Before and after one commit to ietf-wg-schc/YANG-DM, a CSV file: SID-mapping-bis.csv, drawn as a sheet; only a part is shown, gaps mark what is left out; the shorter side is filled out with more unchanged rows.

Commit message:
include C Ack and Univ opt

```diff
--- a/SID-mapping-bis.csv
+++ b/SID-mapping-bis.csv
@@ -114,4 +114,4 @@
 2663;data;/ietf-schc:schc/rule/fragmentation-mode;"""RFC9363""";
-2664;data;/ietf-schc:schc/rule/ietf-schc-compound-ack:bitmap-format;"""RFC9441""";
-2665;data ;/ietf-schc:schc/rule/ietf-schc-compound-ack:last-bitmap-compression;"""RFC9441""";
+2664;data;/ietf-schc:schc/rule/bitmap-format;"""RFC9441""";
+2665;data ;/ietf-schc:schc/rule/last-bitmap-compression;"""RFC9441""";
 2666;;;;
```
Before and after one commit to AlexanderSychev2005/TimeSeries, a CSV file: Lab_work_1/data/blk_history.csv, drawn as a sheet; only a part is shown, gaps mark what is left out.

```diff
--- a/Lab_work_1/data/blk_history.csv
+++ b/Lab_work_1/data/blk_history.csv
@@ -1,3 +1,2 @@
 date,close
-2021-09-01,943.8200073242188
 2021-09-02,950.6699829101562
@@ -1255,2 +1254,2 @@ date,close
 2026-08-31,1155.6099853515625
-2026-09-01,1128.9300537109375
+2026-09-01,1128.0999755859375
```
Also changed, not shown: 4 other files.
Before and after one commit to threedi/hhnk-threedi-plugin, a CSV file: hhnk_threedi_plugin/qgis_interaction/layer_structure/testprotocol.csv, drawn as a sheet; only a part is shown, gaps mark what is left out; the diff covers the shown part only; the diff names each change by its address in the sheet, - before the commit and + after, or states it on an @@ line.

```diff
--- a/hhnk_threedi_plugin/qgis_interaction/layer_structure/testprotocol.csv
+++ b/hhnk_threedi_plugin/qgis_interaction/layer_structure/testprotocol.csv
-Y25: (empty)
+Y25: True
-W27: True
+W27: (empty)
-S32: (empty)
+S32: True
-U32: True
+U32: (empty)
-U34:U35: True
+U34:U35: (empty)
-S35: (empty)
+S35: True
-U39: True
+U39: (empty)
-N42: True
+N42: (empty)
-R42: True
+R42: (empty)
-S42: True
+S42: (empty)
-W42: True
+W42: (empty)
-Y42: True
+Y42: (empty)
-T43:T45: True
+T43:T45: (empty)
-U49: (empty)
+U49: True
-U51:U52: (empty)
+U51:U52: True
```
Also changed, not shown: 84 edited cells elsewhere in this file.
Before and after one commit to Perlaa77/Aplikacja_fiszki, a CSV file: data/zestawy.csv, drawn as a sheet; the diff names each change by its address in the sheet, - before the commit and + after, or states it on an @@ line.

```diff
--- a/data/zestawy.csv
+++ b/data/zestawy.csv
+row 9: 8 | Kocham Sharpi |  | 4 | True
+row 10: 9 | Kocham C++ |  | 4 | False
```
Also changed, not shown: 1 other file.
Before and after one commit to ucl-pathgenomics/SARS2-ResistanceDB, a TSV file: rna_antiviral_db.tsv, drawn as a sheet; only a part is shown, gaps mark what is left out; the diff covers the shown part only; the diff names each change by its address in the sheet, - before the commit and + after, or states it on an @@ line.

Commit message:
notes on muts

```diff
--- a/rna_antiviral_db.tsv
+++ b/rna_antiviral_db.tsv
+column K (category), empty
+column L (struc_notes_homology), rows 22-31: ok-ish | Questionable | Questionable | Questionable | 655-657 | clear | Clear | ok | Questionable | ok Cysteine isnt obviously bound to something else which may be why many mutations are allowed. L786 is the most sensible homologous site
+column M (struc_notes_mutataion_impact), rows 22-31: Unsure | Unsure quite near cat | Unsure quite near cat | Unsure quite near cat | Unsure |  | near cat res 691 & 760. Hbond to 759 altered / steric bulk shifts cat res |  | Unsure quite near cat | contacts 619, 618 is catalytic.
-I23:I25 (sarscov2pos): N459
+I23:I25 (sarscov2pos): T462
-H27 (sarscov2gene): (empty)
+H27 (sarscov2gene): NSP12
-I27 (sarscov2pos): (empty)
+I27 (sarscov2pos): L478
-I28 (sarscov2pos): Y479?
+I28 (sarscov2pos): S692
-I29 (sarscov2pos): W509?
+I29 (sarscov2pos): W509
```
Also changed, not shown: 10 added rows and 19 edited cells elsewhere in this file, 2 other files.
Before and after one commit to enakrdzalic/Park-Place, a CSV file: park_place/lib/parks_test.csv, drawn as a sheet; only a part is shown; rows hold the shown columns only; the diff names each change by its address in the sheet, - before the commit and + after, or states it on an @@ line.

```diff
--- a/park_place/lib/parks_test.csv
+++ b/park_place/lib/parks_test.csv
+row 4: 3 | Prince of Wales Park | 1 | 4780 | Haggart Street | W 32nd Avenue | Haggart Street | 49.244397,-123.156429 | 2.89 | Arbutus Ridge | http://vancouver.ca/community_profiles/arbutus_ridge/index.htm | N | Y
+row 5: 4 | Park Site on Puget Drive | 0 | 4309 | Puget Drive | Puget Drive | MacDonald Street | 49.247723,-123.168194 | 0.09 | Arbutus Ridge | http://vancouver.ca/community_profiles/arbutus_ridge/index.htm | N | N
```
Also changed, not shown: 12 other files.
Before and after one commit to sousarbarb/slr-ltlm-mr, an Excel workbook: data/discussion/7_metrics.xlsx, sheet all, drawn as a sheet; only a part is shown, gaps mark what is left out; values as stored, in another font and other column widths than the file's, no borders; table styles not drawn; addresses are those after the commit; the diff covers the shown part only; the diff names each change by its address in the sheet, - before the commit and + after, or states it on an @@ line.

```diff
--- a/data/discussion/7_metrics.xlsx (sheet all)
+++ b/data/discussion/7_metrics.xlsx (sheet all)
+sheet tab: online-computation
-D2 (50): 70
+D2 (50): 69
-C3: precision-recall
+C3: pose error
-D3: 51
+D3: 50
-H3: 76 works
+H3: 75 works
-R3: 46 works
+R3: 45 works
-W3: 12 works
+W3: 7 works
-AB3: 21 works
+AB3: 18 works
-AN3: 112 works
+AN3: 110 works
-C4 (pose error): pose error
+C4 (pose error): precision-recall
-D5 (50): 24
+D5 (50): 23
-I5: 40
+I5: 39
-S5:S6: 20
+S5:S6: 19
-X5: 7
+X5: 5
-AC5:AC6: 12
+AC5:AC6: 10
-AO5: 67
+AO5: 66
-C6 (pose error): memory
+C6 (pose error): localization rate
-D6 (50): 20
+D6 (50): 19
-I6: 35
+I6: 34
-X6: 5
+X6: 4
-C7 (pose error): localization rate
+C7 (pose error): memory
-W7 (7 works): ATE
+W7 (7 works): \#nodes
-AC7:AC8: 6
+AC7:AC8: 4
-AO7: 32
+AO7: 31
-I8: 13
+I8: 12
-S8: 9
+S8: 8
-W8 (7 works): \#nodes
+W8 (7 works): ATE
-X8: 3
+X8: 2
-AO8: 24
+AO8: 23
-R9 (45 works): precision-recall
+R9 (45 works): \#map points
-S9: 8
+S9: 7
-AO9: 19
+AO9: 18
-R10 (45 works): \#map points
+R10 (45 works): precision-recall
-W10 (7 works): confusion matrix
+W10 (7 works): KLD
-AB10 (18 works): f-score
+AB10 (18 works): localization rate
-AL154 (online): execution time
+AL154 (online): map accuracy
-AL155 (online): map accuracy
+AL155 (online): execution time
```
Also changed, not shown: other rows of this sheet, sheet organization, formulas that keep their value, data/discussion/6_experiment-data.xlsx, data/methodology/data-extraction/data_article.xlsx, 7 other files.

——

▶ **Exercise objective**
Where the word "xlsx" shows up in a line of the entries above, count that line; the answer is the total alone.

▶ **Output for this exercise**
4